Frequently drools (every day but not all the time) 3 Moderate (wet on lips and chin) 3
Severe (clothes get damp and need changed) 4
Constantly drools (always wet) 4 Profuse (clothes, hands and objects become wet) 5

It is helpful to complete rating scales every day for 5 days, where possible at the end of the day. Longer measures (10 days) are particularly helpful if the individual's drooling varies from day to day.

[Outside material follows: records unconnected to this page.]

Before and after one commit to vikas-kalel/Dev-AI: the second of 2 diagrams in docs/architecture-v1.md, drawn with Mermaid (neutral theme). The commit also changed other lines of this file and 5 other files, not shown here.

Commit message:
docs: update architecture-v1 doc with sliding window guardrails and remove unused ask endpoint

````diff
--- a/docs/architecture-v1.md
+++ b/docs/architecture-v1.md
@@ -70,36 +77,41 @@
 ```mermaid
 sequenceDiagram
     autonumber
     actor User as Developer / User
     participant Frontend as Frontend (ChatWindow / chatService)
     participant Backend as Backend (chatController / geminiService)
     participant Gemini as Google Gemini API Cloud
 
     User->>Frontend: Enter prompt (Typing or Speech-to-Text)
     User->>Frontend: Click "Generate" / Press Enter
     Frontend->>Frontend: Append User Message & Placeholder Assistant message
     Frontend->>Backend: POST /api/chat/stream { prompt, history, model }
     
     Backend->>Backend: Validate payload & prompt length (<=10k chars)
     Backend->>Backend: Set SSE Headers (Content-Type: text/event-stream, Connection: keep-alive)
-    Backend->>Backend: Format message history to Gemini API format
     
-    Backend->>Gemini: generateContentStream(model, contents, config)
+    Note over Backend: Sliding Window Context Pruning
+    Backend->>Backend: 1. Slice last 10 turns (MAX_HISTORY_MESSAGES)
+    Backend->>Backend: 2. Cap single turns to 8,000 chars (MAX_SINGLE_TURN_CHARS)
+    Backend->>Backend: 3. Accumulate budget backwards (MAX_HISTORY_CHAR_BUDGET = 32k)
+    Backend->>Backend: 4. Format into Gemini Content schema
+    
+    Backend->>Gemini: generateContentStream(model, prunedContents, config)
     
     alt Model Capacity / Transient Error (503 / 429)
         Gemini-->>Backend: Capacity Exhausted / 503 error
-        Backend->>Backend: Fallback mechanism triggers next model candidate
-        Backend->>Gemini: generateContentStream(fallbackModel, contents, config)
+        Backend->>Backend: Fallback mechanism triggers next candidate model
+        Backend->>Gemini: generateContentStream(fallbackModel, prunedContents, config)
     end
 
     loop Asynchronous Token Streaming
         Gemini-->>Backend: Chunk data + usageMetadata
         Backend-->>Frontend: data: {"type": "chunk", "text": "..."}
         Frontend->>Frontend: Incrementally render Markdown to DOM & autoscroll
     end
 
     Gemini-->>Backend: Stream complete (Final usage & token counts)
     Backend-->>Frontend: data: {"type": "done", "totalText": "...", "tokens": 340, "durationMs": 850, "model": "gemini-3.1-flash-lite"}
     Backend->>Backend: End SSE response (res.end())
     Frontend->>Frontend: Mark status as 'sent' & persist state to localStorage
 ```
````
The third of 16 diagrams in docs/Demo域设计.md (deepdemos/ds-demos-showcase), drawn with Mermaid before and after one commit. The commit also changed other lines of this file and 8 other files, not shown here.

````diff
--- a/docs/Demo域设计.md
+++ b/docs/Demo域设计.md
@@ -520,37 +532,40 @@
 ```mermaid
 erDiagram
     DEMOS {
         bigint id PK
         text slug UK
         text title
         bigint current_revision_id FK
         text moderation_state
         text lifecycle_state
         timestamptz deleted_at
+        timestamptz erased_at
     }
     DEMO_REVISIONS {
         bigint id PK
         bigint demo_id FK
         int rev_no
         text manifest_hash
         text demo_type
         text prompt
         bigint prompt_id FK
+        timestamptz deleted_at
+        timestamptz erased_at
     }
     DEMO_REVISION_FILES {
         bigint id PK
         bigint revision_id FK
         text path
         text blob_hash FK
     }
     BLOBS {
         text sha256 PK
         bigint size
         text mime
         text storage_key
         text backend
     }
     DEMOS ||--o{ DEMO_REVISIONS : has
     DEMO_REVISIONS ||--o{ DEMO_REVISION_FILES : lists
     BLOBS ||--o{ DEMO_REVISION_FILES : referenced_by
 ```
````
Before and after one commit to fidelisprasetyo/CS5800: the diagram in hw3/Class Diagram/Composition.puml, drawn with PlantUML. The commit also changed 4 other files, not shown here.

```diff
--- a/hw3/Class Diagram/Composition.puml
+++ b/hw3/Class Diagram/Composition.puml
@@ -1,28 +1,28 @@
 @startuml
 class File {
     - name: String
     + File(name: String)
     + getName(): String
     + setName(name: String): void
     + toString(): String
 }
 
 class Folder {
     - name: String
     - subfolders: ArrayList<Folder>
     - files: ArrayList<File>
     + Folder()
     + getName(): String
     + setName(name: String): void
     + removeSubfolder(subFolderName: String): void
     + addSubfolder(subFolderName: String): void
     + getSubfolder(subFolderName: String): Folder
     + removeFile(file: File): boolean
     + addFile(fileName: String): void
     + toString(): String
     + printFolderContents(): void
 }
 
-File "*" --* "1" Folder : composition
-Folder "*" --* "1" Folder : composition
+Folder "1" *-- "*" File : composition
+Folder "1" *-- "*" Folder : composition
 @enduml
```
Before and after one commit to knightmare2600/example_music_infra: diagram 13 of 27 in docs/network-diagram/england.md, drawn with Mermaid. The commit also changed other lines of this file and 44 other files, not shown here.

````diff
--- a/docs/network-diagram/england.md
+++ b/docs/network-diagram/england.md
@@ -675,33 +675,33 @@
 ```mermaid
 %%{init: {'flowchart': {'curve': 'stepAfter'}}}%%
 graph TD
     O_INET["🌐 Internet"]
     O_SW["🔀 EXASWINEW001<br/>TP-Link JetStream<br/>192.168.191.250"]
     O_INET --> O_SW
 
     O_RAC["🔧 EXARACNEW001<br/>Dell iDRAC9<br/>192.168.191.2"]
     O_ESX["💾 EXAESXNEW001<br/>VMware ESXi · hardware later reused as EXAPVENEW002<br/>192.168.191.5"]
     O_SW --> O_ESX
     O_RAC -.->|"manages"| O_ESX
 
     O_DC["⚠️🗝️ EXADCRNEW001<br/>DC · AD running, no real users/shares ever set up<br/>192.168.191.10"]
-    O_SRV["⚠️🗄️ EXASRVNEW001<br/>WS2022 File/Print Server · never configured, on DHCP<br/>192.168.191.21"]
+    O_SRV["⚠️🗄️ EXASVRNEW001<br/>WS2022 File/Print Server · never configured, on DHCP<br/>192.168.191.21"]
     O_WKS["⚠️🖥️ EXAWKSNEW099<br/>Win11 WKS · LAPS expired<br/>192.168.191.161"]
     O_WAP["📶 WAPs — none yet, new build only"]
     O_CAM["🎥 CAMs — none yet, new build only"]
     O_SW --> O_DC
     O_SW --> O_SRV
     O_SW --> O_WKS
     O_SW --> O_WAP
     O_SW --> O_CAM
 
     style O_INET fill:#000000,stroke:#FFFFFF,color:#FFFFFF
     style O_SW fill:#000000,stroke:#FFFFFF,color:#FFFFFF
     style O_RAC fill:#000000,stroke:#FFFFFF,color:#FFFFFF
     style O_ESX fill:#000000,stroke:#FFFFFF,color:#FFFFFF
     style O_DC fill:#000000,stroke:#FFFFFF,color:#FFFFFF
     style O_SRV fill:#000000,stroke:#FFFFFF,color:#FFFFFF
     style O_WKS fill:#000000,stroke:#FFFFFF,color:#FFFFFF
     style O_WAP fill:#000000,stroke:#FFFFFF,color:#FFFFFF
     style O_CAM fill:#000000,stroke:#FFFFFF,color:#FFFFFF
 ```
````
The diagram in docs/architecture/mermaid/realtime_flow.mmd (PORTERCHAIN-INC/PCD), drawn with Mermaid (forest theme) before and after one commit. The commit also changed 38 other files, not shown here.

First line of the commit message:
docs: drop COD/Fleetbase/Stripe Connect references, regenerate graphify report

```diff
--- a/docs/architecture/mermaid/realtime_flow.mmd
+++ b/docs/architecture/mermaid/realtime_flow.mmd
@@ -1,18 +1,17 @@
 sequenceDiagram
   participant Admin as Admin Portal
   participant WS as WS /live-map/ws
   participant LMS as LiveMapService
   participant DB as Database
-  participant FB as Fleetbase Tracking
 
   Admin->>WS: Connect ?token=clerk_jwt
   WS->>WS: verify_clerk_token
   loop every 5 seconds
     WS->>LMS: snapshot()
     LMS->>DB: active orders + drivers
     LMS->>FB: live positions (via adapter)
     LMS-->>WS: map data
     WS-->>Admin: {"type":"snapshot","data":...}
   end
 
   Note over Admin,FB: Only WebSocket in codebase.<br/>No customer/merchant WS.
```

It is helpful if two individuals in different settings, without discussion, can complete an assessment. 

Drugs that may cause sialorrhoea:
this is not necessarily a complete list, please check individual product details
Alprazolam Ketamine Pentoxifylline
Amiodarone Lamotrigine Physostigmine
Bethanechol Levodopa Pilocarpine
Buspirone Lithium Risperidone
Clozapine Mefenamic acid Rivastigmine
Desflurane Modafinil Sildenafil
Diazoxide Neostigmine Tacrine
Digoxin Nifedipine Theophylline
Edrophonium Nitrazepam Tobramycin
Galantamine Olanzapine Venlafaxine

Last reviewed: 18 June 2019

Next review: 18 June 2021

Author(s): Palliative Care Network

Version: 3

Approved By: Policies, Procedures and Guidelines Subgroup of ADTC

Reviewer Name(s): MacMillan Palliative & Community Care Pharmacist

Document Id: TAM343